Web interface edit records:
--------------------

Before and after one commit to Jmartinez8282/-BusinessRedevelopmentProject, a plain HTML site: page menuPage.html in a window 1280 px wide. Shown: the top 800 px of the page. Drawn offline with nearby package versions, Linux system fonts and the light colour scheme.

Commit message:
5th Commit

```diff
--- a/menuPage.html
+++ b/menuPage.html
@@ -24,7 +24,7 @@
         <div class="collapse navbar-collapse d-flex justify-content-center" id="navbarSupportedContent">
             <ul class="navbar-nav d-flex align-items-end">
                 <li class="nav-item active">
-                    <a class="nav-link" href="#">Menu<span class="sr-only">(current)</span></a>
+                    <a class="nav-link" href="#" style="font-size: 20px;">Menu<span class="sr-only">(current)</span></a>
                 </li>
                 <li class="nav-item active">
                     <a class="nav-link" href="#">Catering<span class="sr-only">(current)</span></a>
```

--------------------

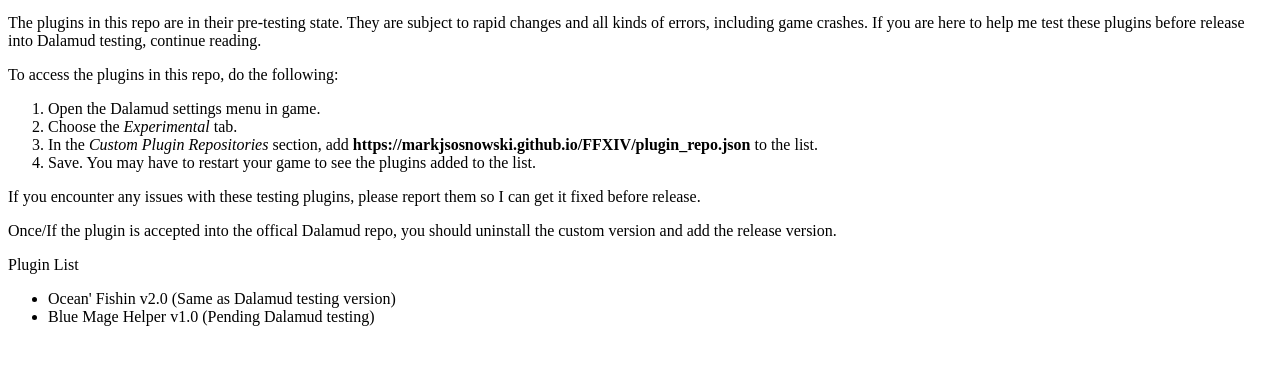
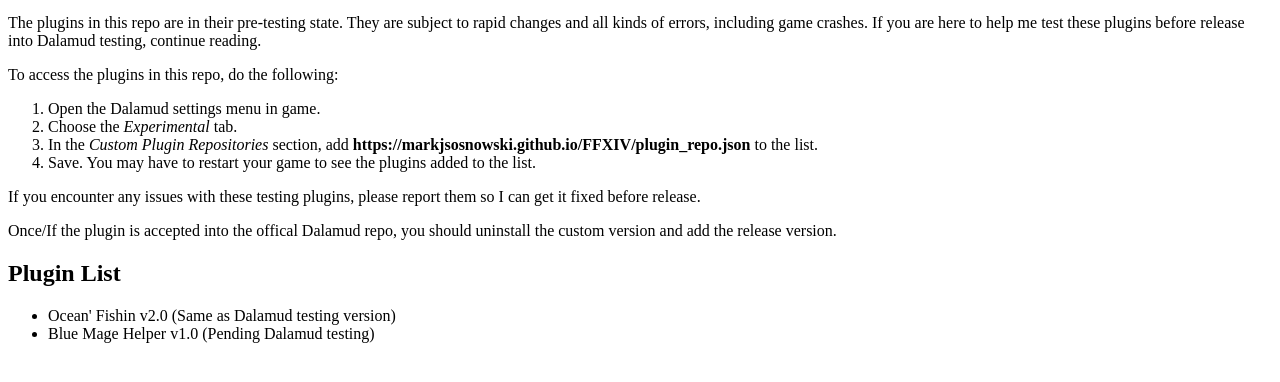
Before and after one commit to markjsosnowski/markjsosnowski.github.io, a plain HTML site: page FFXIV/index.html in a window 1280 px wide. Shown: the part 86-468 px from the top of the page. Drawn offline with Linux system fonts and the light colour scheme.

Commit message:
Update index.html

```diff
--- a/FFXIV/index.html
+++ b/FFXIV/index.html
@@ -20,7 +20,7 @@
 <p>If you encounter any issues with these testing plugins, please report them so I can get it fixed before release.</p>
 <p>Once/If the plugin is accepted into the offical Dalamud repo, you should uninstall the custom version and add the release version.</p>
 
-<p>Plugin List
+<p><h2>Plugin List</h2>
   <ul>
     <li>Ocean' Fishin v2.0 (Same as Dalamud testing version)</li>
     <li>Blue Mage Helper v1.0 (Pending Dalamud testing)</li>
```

--------------------

§ What you will do: Filter the records down to the lines that contain the string "site", and copy those lines.

§ Response area:
Before and after one commit to Jmartinez8282/-BusinessRedevelopmentProject, a plain HTML site: page menuPage.html in a window 1280 px wide. Shown: the top 800 px of the page. Drawn offline with nearby package versions, Linux system fonts and the light colour scheme.
Before and after one commit to markjsosnowski/markjsosnowski.github.io, a plain HTML site: page FFXIV/index.html in a window 1280 px wide. Shown: the part 86-468 px from the top of the page. Drawn offline with Linux system fonts and the light colour scheme.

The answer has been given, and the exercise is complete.